When my husband, Steve, was thinking of leaving the Army in 2010 to return to civilian life in New York City, we created resumes and signed up for job fairs designed to connect veterans and military spouses with companies looking to hire us. However, we left empty-handed and defeated.
We faced the prospect of moving 1,500 miles back home to be unemployed — despite having college degrees, great references, and a wide array of valuable skills.
Like many veterans and their spouses, we weren’t just looking for “jobs” — we wanted careers. After moving half a dozen times in five years, we sought stability, growth potential, and the ability to make an impact. But there was a gap between what we knew we wanted and what we were ready for.
That’s where American Corporate Partners comes in, with a volunteer army of mentors who have signed up to help maximize the likelihood that a veteran lands the right career. I’ve been part of the American Corporate Partners team for nine years now, working every day to support veterans in their transition to new civilian careers.
Through ACP, Steve met with a phenomenal mentor who took the time to prepare him for interviews and talk with him about how to translate his skills from leading combat missions in Iraq to working as an associate at a large financial firm.
Once Steve landed a job, his mentor made sure he felt comfortable and successful in his new role and encouraged him to seek out opportunities for advancement. More than seven years later, they are still in touch.
Helping returning veterans find their next careers
Founded in 2008, American Corporate Partners is a nationwide nonprofit on a mission to reduce veteran underemployment. Our unique, customized mentorship program pairs post-9/11 veterans with volunteer mentors from Fortune 500 companies, like Wells Fargo, in a yearlong mentoring relationship.
Veterans and mentors work together on everything from career exploration, resume and interview preparation, small business development, networking, and more.
At a time when veteran unemployment is at a record low, ACP continues to experience significant growth — ACP received 20% more applications from veterans seeking mentors in 2018 than in the prior year. Across the board, veterans are reporting underemployment to be their primary issue. Veterans leave the military and are instantly unemployed, facing the need to rapidly decide their next career. With only minimal guidance, this stress, along with family and financial pressures, can be overwhelming.
Returning veterans are bombarded from every angle with job boards, job fairs, and job portals promising a quick-fix solution to address their immediate short-term problem: finding post-service employment.

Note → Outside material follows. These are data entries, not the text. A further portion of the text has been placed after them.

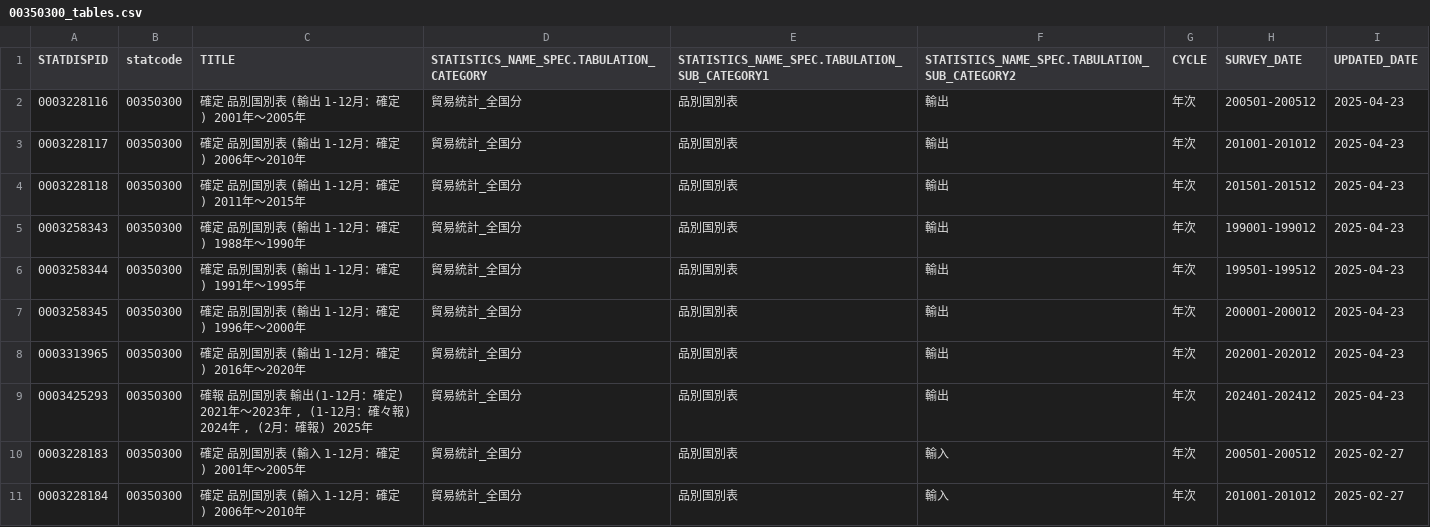
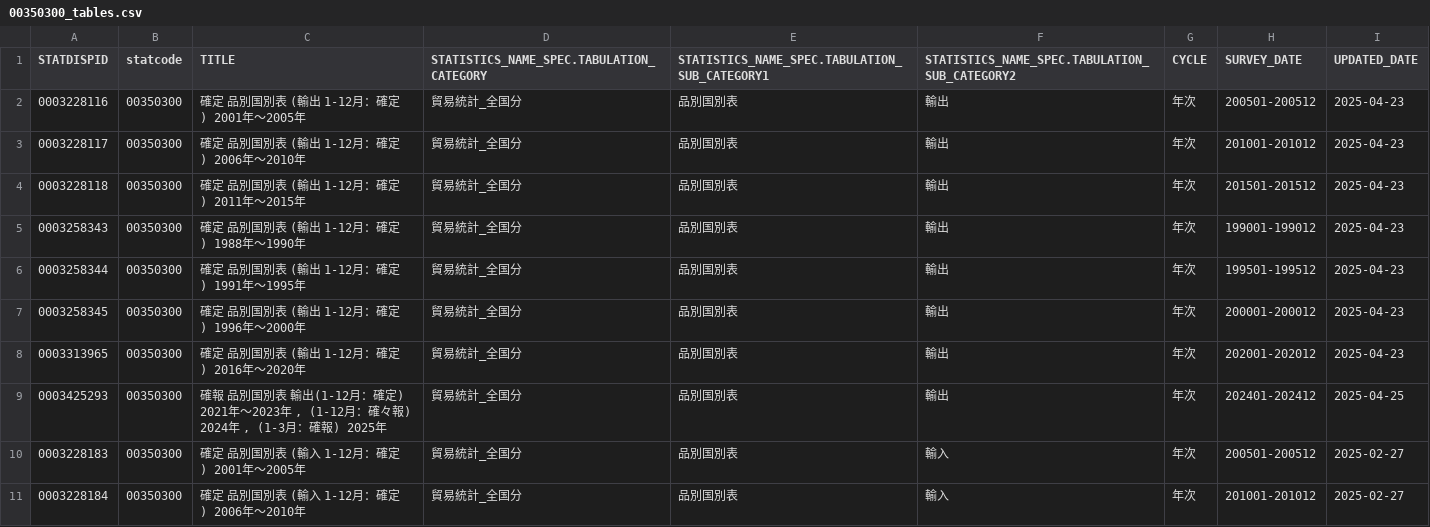
Before and after one commit to tsutomu-nagano/resume, a CSV file: resource/tables/00350300_tables.csv, drawn as a sheet; only a part is shown; the diff covers the shown part only.

```diff
--- a/resource/tables/00350300_tables.csv
+++ b/resource/tables/00350300_tables.csv
@@ -8,3 +8,3 @@
 "0003313965","00350300","確定 品別国別表 (輸出 1-12月：確定)　2016年～2020年","貿易統計_全国分","品別国別表","輸出","年次","202001-202012","2025-04-23"
-"0003425293","00350300","確報 品別国別表 輸出(1-12月：確定) 2021年～2023年 , (1-12月：確々報) 2024年 , (2月：確報) 2025年","貿易統計_全国分","品別国別表","輸出","年次","202401-202412","2025-04-23"
+"0003425293","00350300","確報 品別国別表 輸出(1-12月：確定) 2021年～2023年 , (1-12月：確々報) 2024年 , (1-3月：確報) 2025年","貿易統計_全国分","品別国別表","輸出","年次","202401-202412","2025-04-25"
 "0003228183","00350300","確定 品別国別表 (輸入 1-12月：確定)　2001年～2005年","貿易統計_全国分","品別国別表","輸入","年次","200501-200512","2025-02-27"
```
Also changed, not shown: 22 edited cells elsewhere in this file, resource/tables/00200571_tables.csv, resource/tables/00200573_tables.csv, 12 other files.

ACP has found that more than seven of every 10 veteran applicants don’t know what they want to do in civilian life, rendering a job fair almost useless. If you aren’t sure where your skills fit in, how do you know what job titles to look for? How do you know what companies have roles that fit you? And what do you do if your military occupation specialty simply doesn’t translate to a civilian career?
Job fairs just aren’t designed to help connect the dots between the job seeker and the job opportunity.

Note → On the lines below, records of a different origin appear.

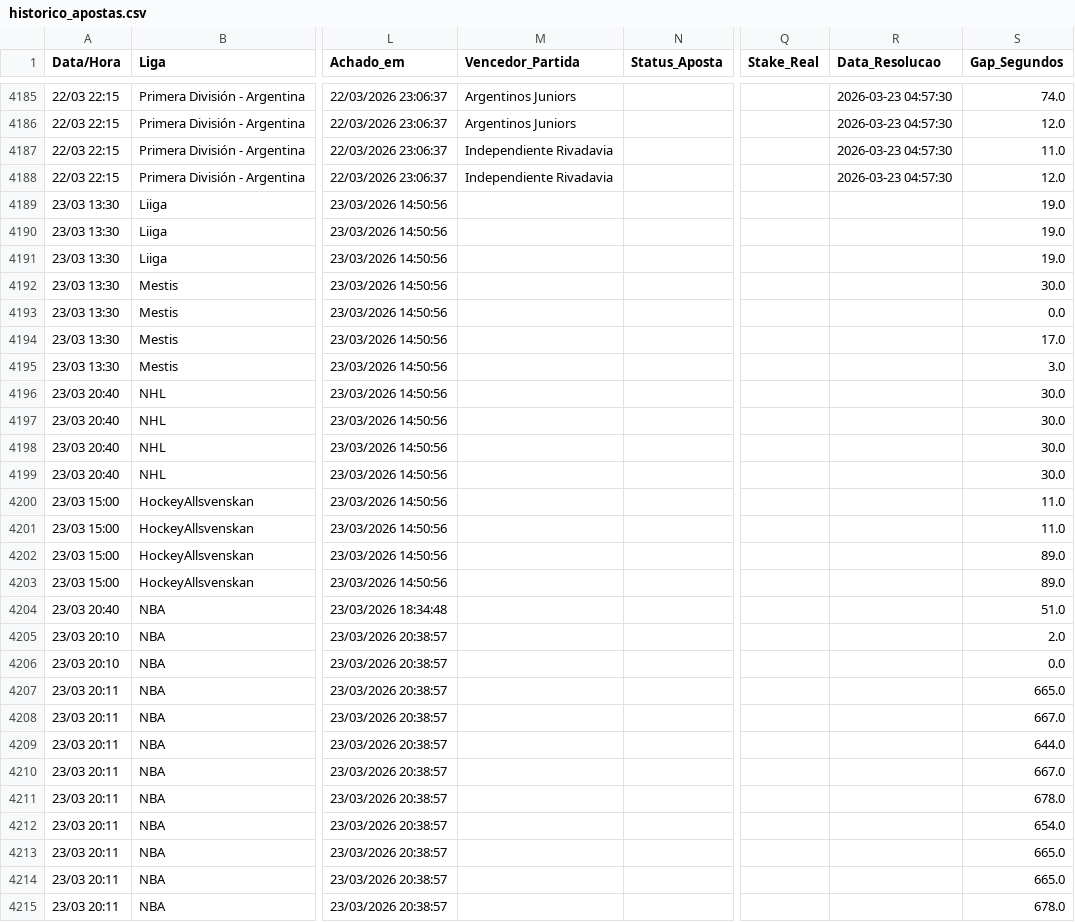
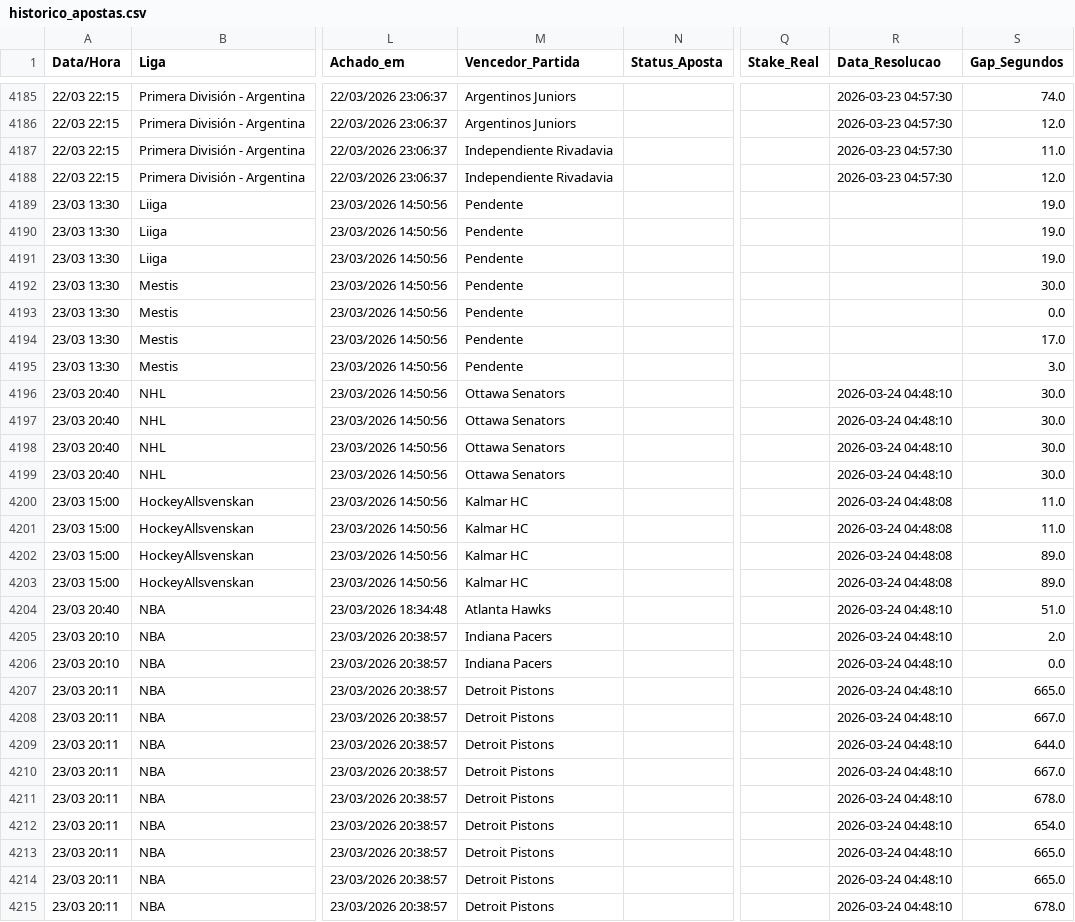
Before and after one commit to BerMontesanti/fundo-bet, a CSV file: historico_apostas.csv, drawn as a sheet; only a part is shown, gaps mark what is left out; the diff covers the shown part only; the diff names each change by its address in the sheet, - before the commit and + after, or states it on an @@ line.

```diff
--- a/historico_apostas.csv
+++ b/historico_apostas.csv
-M4189:M4195 (Vencedor_Partida): (empty)
+M4189:M4195 (Vencedor_Partida): Pendente
-M4196:M4199 (Vencedor_Partida): (empty)
+M4196:M4199 (Vencedor_Partida): Ottawa Senators
-R4196:R4199 (Data_Resolucao): (empty)
+R4196:R4199 (Data_Resolucao): 2026-03-24 04:48:10
-M4200:M4203 (Vencedor_Partida): (empty)
+M4200:M4203 (Vencedor_Partida): Kalmar HC
-R4200:R4203 (Data_Resolucao): (empty)
+R4200:R4203 (Data_Resolucao): 2026-03-24 04:48:08
-M4204 (Vencedor_Partida): (empty)
+M4204 (Vencedor_Partida): Atlanta Hawks
-R4204:R4215 (Data_Resolucao): (empty)
+R4204:R4215 (Data_Resolucao): 2026-03-24 04:48:10
-M4205:M4206 (Vencedor_Partida): (empty)
+M4205:M4206 (Vencedor_Partida): Indiana Pacers
-M4207:M4215 (Vencedor_Partida): (empty)
+M4207:M4215 (Vencedor_Partida): Detroit Pistons
```
Also changed, not shown: 56 edited cells elsewhere in this file.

Connecting veterans with business leaders who want to help is what ACP’s mission is all about. ACP’s mentors work one-on-one with veterans to tease out strengths, goals, personality factors, and interests to ensure the veteran selects a career opportunity that’s going to be a good fit.
ACP has engaged an all-volunteer army of some of the brightest, most talented and passionate employees in corporate America to help veterans find their way after the military. Since 2012, more than 260 Wells Fargo team members across the country have mentored 360 veterans with ACP, helping address veteran underemployment one individual at a time.

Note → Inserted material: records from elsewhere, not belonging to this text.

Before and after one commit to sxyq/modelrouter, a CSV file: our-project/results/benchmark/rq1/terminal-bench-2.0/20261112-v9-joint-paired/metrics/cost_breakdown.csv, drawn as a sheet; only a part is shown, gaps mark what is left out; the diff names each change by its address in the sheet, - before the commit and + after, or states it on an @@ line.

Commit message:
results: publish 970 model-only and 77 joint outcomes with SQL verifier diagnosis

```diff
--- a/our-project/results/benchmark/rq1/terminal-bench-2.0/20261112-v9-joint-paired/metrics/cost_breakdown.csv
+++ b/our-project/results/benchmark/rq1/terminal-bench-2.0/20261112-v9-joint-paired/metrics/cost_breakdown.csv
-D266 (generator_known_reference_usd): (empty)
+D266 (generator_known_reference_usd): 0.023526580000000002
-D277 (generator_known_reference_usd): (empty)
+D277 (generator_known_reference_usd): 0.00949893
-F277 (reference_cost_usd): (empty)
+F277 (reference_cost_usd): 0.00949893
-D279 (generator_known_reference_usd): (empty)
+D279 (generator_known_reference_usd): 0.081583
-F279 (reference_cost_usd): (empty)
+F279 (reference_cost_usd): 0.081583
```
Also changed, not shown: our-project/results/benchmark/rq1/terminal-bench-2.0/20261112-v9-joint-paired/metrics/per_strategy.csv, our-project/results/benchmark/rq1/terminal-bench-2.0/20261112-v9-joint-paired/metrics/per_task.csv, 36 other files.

With more than 1 million veterans expected to transition from the armed forces to civilian life over the next five years, the value of having an experienced mentor is rarely discussed, but it is becoming essential to helping veterans and their spouses find their next careers.